Title – SNOW (Safely Navigating Our Winter)
Preparing inexperienced drivers for winter conditions on Idaho roads is a challenge each year. The winner in the Customer Service category comes from the S.N.O.W. team — Safely Navigating Our Winter. The SNOW team, with members from divisions and districts all across the department, developed an outreach program to share safety message with young drivers. To accomplish this, the team developed a plan that included everything from a presentation outline and ITD snow-operations facts, to classroom activities and winter-related handouts and giveaways. Developing an outreach packet was just the beginning, and S.N.O.W. is working on a large-scale push of the program this fall and winter. The ultimate goal is to repeat the outreach year after year. By reaching these young drivers before the snow flies, they hope to encourage safer winter driving.

It won’t be an easy task, but ITD knows how to make big things happen.

Making it safer, more efficient, saving time and money, and improving service — that’s the heartbeat of Innovate ITD!

ITD Director Ness presents to U.S. House Subcommittee July 11

ITD Director Brian Ness presented to the Science, Space and Technology Subcommittee of the U.S. House of Representatives on July 11 regarding the importance of research and innovation in maximizing transportation budgets.

It was likely the most significant national stage for an ITD Director since Darrell Manning was the national American Association of State Highway and Transportation Officials (AASHTO) president in the early ‘70s.

Ness, who also serves as the Chairman of the AASHTO Special Committee on Research and Innovation, spoke to the Subcommittee about the many benefits that come from investment in transportation research. Ness, along with a few other state DOT chiefs, advocated for more federal investment, saying it would serve to multiply those positive results.

“For example, the state of Indiana spent $3.9 million on research projects in 2017 and they report that five of those research projects saved the state just under $190 million,” explained Ness. “What a great return on investment, saving 46 dollars for every dollar spent on research!”

He added that ITD used federal research dollars to help develop a new concrete mix called ‘High Early Strength Concrete’ for use in accelerated bridge construction. “That study proved the new mix can replace Ultra-High Performance Concrete, which costs $10,000 to $15,000 per cubic yard, and reduce the cost to $800 per cubic yard –a cost reduction of more than 90%.”

Ness was joined by Minnesota DOT Assistant Commissioner Tim Henkel in presenting to the subcommittee. Henkel also spoke about beefing up funding for the Federal Highway Administration’s Exploratory Advanced Research program.
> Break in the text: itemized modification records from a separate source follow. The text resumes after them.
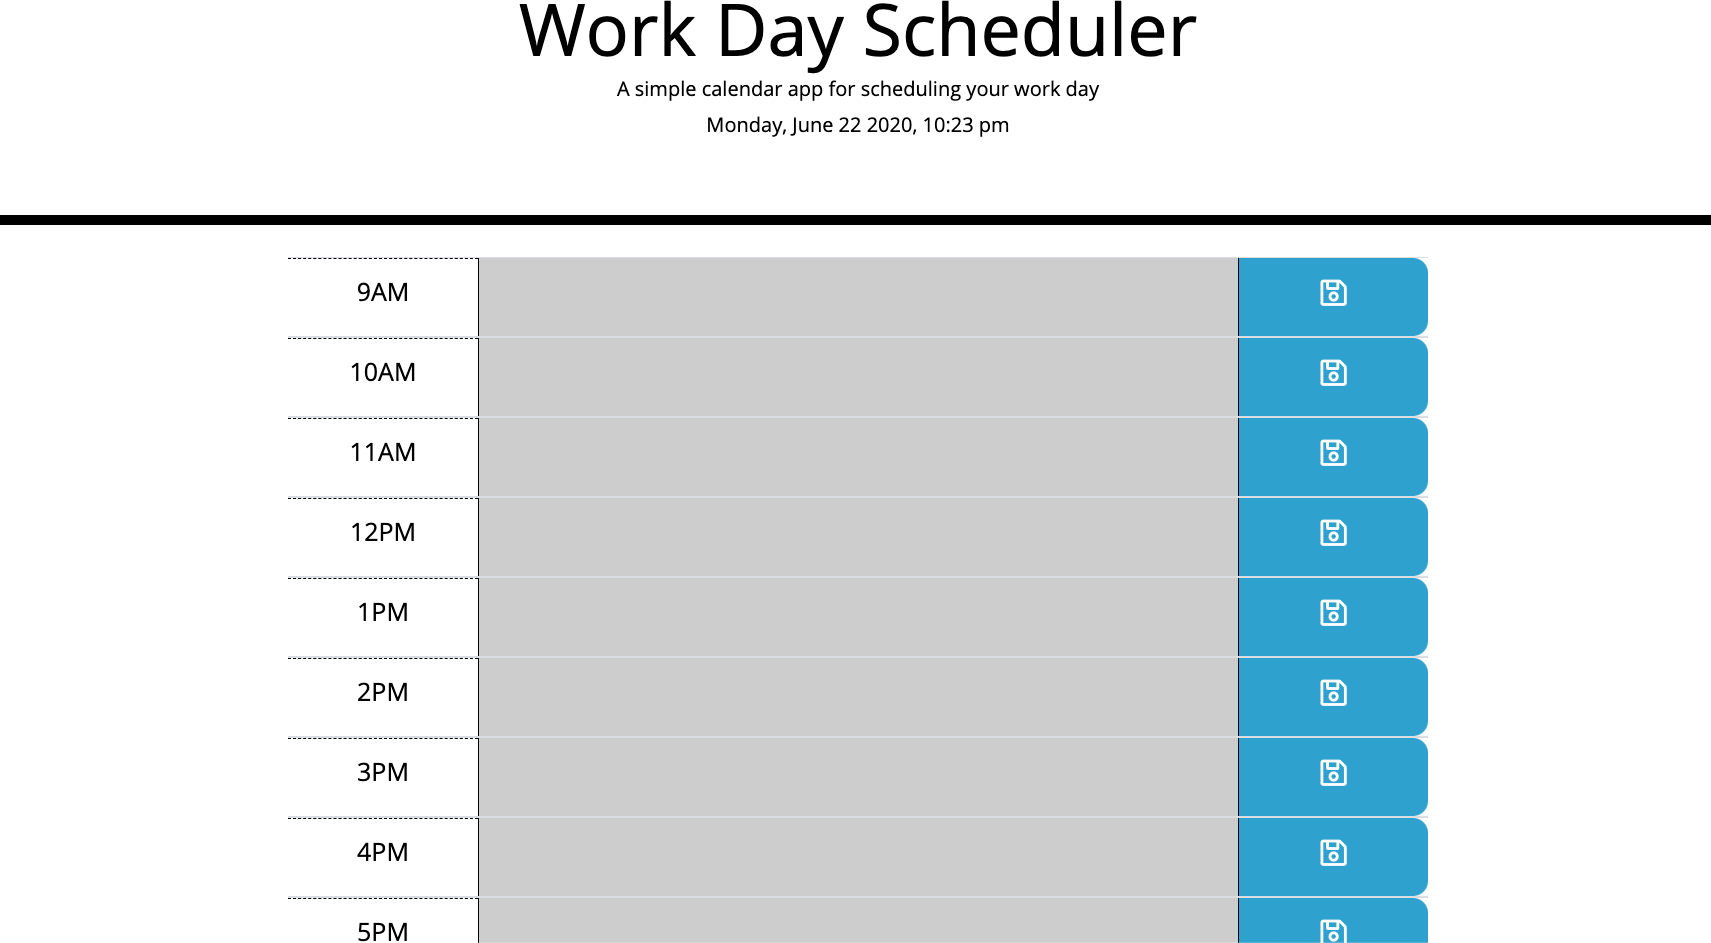
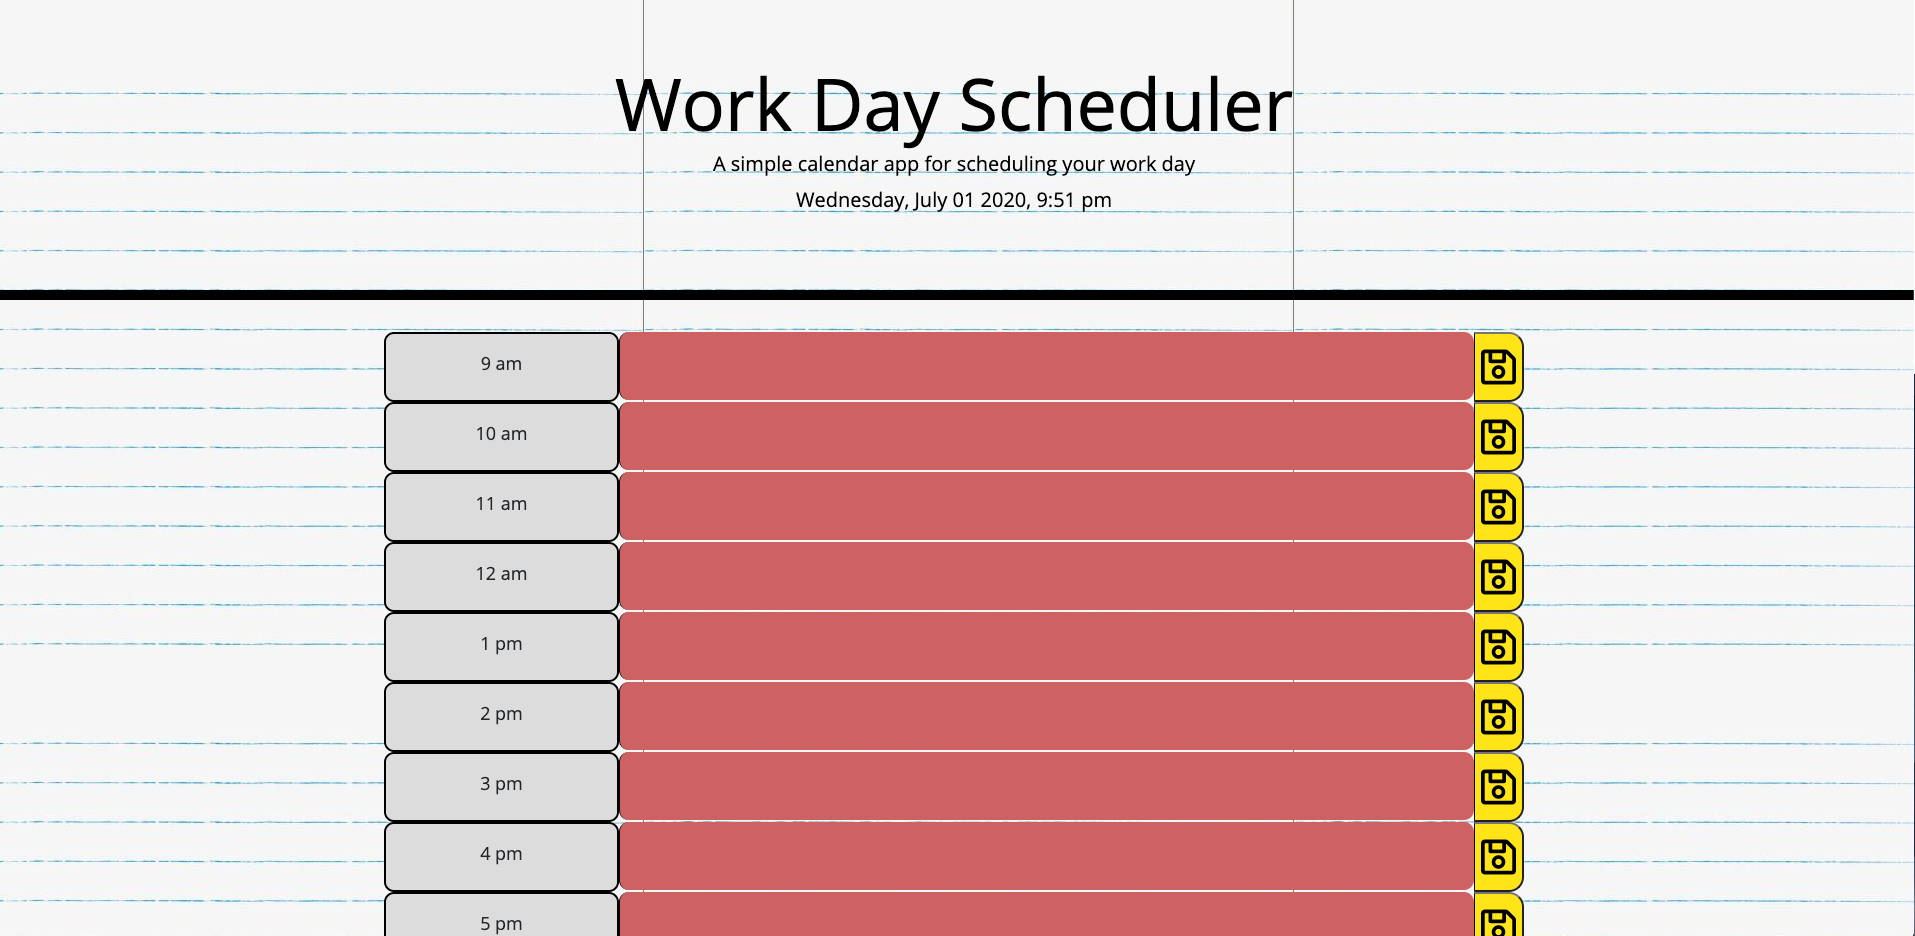
updated README, styling and screenshots

diff --git a/style.css b/style.css
@@ -2,6 +2,7 @@ body {
     font-family: 'Open Sans', sans-serif;
     font-size: 16px;
     line-height: 1;
+    background-image: url("https://i.pinimg.com/736x/e8/3b/66/e83b66a4cfe5282103c9ae62b5e39815.jpg");
 }
 
 textarea {
@@ -34,7 +35,7 @@ textarea {
 .col {
     border: 2px solid black;
     border-radius: 10px;
-    background-color: #f4801b;
+    background-color: #dcdcdc;
 }
 
 div .col-9 {
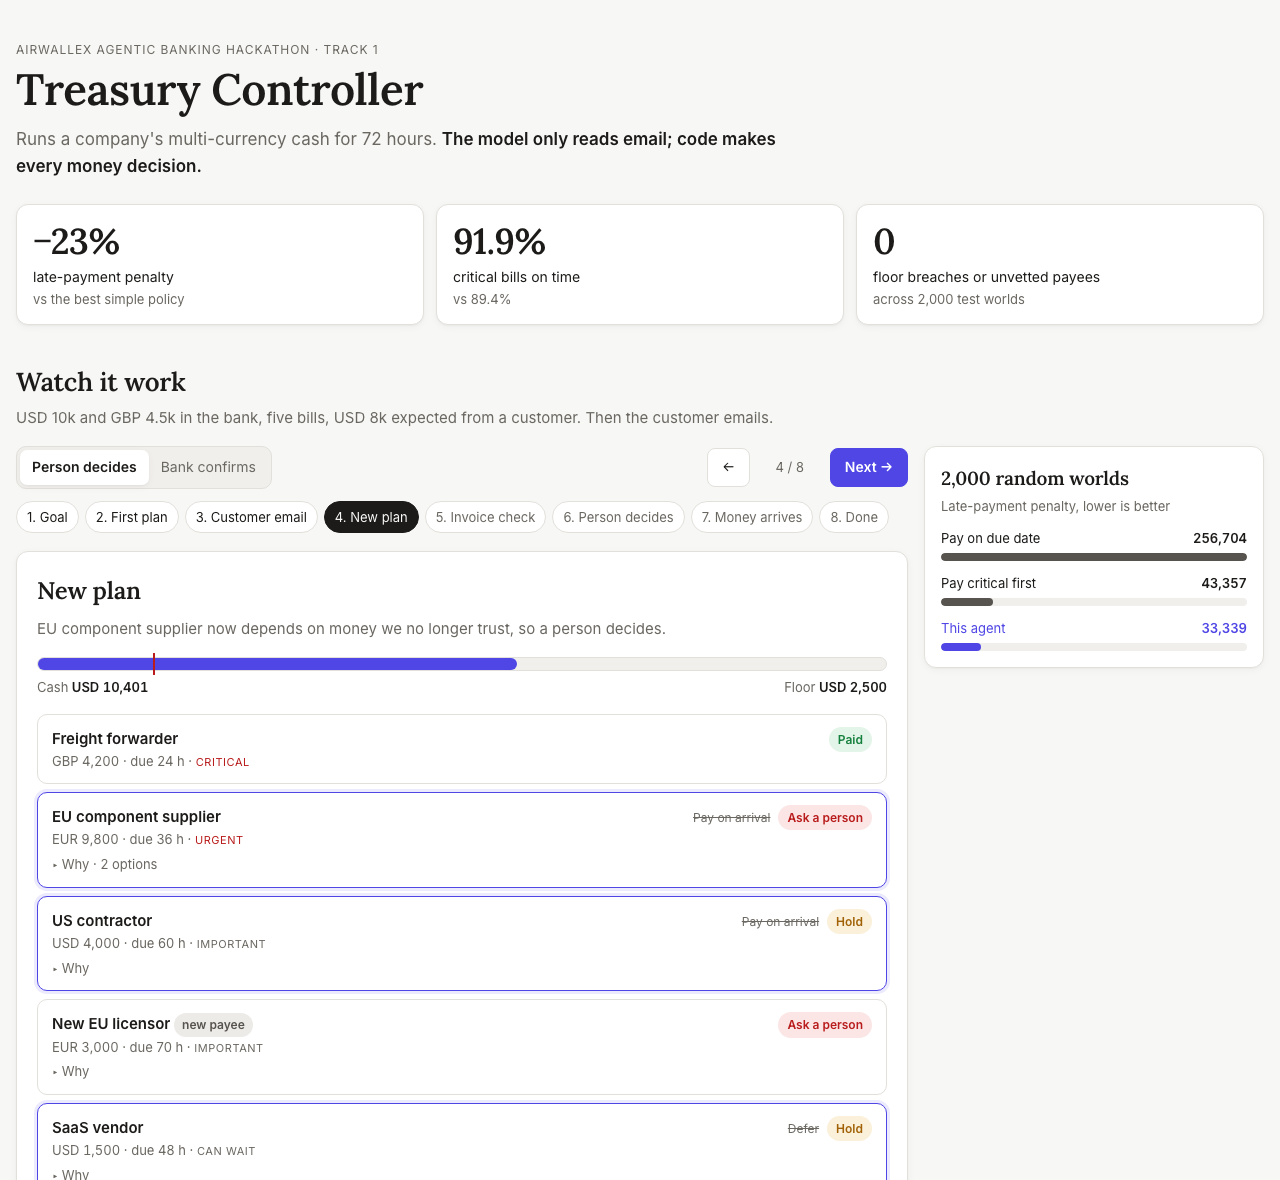
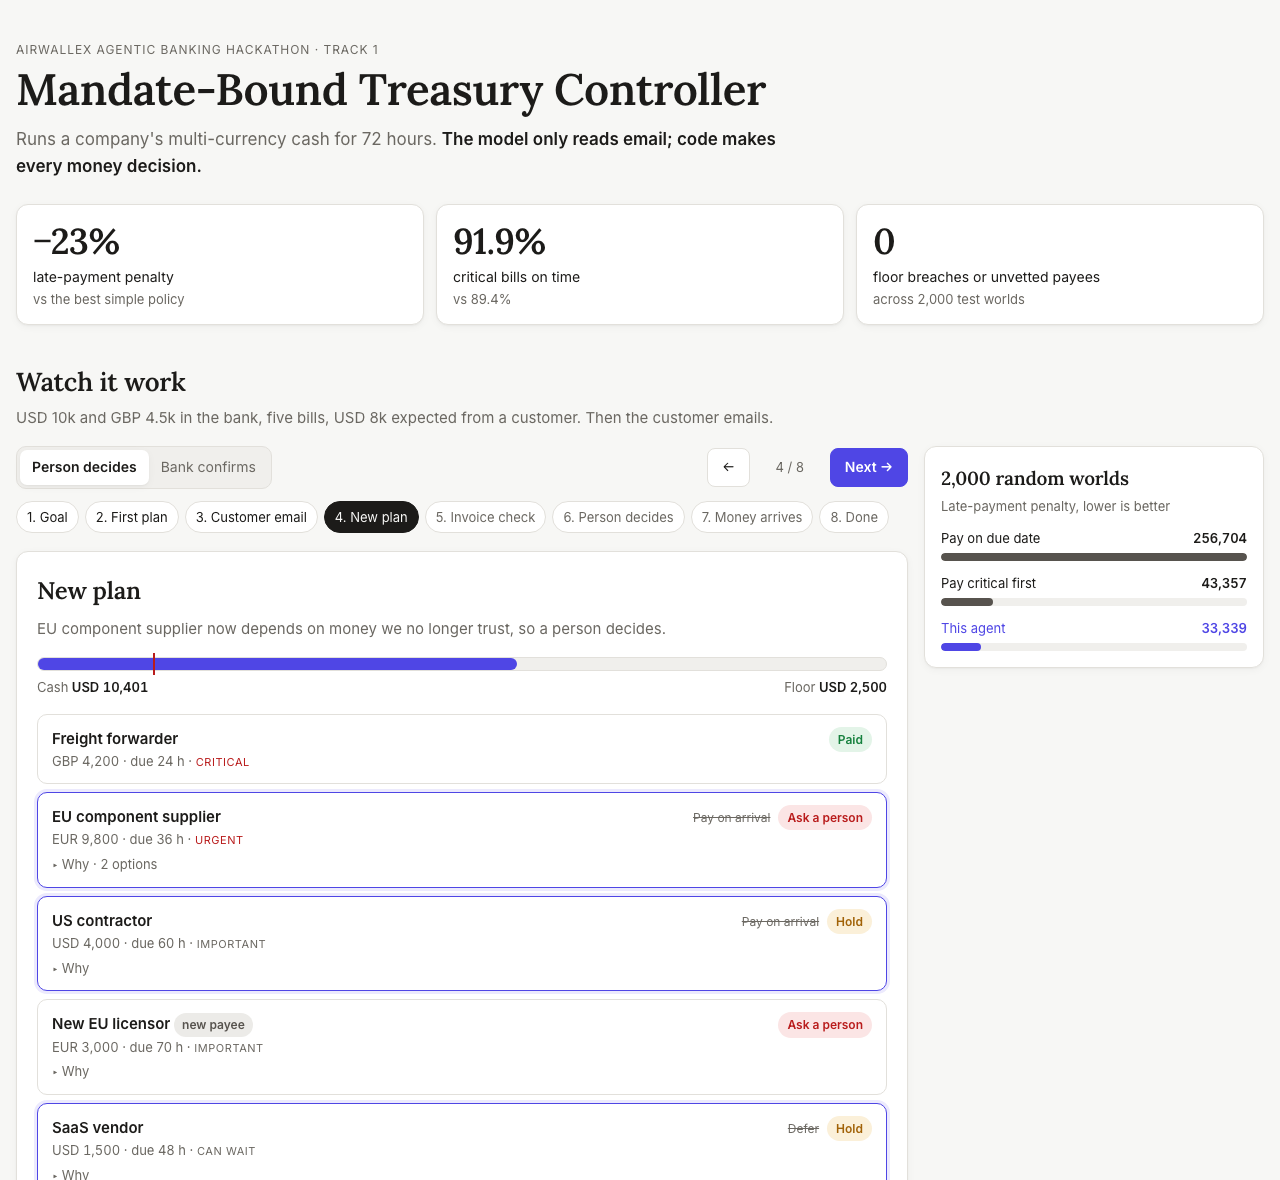
Name the project Mandate-Bound Treasury Controller

Changed region(s): [[0.0, 0.061, 0.5938, 0.0915]]

diff --git a/web/index.html b/web/index.html
@@ -3,7 +3,7 @@
 <head>
 <meta charset="utf-8">
 <meta name="viewport" content="width=device-width, initial-scale=1">
-<title>Treasury Controller Demo</title>
+<title>Mandate-Bound Treasury Controller</title>
 <meta name="description" content="An agent that runs multi-currency cash on Airwallex. The model reads email; code moves money.">
 <link rel="preconnect" href="https://fonts.googleapis.com">
 <link rel="preconnect" href="https://fonts.gstatic.com" crossorigin>
@@ -209,7 +209,7 @@ details > summary:hover { color: var(--accent); }
 <div class="wrap">
   <header class="top">
     <p class="eyebrow">Airwallex Agentic Banking Hackathon · Track 1</p>
-    <h1 id="product">Treasury Controller</h1>
+    <h1 id="product">Mandate-Bound Treasury Controller</h1>
     <p class="lede">Runs a company's multi-currency cash for 72 hours. <strong>The model only reads email; code makes every money decision.</strong></p>
     <div class="tiles" id="tiles"></div>
   </header>

diff --git a/README.md b/README.md
@@ -1,4 +1,4 @@
-# Treasury Controller
+# Mandate-Bound Treasury Controller
 
 An agent that runs a company's multi-currency cash for 72 hours on Airwallex. It decides which bills to pay, when, and
 from which currency, and it stops to ask a person when the money or the facts are not solid.

diff --git a/POLICY.md b/POLICY.md
@@ -1,4 +1,4 @@
-# Treasury Controller Policy
+# Mandate-Bound Treasury Controller: Policy
 
 Every threshold lives in `policy.json` (tiers, penalties, spread, SWIFT fees) or `scenario.json`
 (mandate, reserve floor, obligations, forecasts). Nothing below is decided by a prompt.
“FHWA has a good program, but its funding level – just $6 million annually – is rather low,” he explained. “Universities ought to be the best sources for carrying out fundamental research, but matching requirements and program directives seeking near-term solutions appear to be resulting in a preponderance of applied research that is crowding out fundamental research.”

Director Ness concluded his testimony with one last push for funding:

“By coordinating, collaborating, pooling and leveraging time and money, and utilizing the combined knowledge and expertise of our diverse research community, we are making significant contributions and improvements to the advancement of our nation’s transportation system,” he explained.

Ness explained that investment in research, development and subsequent innovation is not only a wise use of taxpayer money, but also helps these states find ways to build or repair roads and bridges faster and more efficiently.

Rep. Haley Stevens, D-Mich., the subcommittee’s chairwoman, introduced the topic by saying “Investing in research and development is critical to developing smart, resilient, and cost-effective transportation infrastructure for the future.”

Quotes are courtesy of AASHTO.